━━━━━ Records for processing

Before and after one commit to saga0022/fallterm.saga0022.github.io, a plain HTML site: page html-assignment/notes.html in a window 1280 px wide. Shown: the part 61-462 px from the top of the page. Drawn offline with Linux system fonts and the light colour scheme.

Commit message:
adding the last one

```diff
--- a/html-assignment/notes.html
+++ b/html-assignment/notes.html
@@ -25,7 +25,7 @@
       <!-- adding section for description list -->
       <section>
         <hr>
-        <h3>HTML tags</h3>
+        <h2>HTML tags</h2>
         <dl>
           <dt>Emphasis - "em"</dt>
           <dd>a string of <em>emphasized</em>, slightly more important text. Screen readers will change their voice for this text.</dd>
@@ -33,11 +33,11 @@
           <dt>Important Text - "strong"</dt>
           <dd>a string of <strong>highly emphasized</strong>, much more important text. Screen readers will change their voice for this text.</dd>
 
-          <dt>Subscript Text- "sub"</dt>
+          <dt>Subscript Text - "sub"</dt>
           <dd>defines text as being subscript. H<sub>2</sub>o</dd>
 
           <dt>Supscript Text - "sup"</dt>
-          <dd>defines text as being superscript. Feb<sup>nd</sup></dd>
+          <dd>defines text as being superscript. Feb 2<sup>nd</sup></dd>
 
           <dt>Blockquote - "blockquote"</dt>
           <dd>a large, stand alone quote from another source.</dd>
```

━━━━━━━━━━

**What you will do**
Work out how many lines in the records above contain the word "being", and reply with that number alone.

**Final answer**
3